* **Exercise**: Provide the data again exactly, including every line that follows.

————————

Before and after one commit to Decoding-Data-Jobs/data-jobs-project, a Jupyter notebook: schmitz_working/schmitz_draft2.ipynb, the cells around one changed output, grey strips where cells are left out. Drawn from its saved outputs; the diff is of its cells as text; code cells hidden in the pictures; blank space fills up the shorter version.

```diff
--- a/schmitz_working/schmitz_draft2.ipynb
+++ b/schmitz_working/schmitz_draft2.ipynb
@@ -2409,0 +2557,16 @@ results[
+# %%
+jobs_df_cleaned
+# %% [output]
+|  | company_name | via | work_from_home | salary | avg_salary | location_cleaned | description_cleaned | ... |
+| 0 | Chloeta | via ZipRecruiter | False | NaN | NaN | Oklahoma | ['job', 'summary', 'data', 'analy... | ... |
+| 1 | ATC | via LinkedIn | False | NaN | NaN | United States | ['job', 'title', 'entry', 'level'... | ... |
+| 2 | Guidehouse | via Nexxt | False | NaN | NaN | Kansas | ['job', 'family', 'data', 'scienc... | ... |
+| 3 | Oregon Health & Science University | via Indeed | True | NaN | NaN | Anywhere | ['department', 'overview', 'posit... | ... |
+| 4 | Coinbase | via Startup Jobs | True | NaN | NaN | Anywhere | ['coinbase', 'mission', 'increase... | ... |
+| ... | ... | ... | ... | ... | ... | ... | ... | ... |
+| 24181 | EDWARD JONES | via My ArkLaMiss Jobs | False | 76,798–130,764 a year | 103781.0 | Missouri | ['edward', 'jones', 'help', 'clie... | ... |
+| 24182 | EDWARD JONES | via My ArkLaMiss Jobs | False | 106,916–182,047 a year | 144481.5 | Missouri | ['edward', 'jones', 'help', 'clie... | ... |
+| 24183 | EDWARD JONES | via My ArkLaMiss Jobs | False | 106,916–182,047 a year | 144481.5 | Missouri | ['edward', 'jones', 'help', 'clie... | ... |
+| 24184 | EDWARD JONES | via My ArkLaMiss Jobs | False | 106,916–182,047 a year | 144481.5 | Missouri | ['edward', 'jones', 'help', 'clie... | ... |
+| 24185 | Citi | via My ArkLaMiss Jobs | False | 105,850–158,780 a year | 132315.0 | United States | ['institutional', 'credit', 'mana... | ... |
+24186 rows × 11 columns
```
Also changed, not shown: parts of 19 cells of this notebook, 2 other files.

————————

* **Problem solution**:
Before and after one commit to Decoding-Data-Jobs/data-jobs-project, a Jupyter notebook: schmitz_working/schmitz_draft2.ipynb, the cells around one changed output, grey strips where cells are left out. Drawn from its saved outputs; the diff is of its cells as text; code cells hidden in the pictures; blank space fills up the shorter version.

```diff
--- a/schmitz_working/schmitz_draft2.ipynb
+++ b/schmitz_working/schmitz_draft2.ipynb
@@ -2409,0 +2557,16 @@ results[
+# %%
+jobs_df_cleaned
+# %% [output]
+|  | company_name | via | work_from_home | salary | avg_salary | location_cleaned | description_cleaned | ... |
+| 0 | Chloeta | via ZipRecruiter | False | NaN | NaN | Oklahoma | ['job', 'summary', 'data', 'analy... | ... |
+| 1 | ATC | via LinkedIn | False | NaN | NaN | United States | ['job', 'title', 'entry', 'level'... | ... |
+| 2 | Guidehouse | via Nexxt | False | NaN | NaN | Kansas | ['job', 'family', 'data', 'scienc... | ... |
+| 3 | Oregon Health & Science University | via Indeed | True | NaN | NaN | Anywhere | ['department', 'overview', 'posit... | ... |
+| 4 | Coinbase | via Startup Jobs | True | NaN | NaN | Anywhere | ['coinbase', 'mission', 'increase... | ... |
+| ... | ... | ... | ... | ... | ... | ... | ... | ... |
+| 24181 | EDWARD JONES | via My ArkLaMiss Jobs | False | 76,798–130,764 a year | 103781.0 | Missouri | ['edward', 'jones', 'help', 'clie... | ... |
+| 24182 | EDWARD JONES | via My ArkLaMiss Jobs | False | 106,916–182,047 a year | 144481.5 | Missouri | ['edward', 'jones', 'help', 'clie... | ... |
+| 24183 | EDWARD JONES | via My ArkLaMiss Jobs | False | 106,916–182,047 a year | 144481.5 | Missouri | ['edward', 'jones', 'help', 'clie... | ... |
+| 24184 | EDWARD JONES | via My ArkLaMiss Jobs | False | 106,916–182,047 a year | 144481.5 | Missouri | ['edward', 'jones', 'help', 'clie... | ... |
+| 24185 | Citi | via My ArkLaMiss Jobs | False | 105,850–158,780 a year | 132315.0 | United States | ['institutional', 'credit', 'mana... | ... |
+24186 rows × 11 columns
```
Also changed, not shown: parts of 19 cells of this notebook, 2 other files.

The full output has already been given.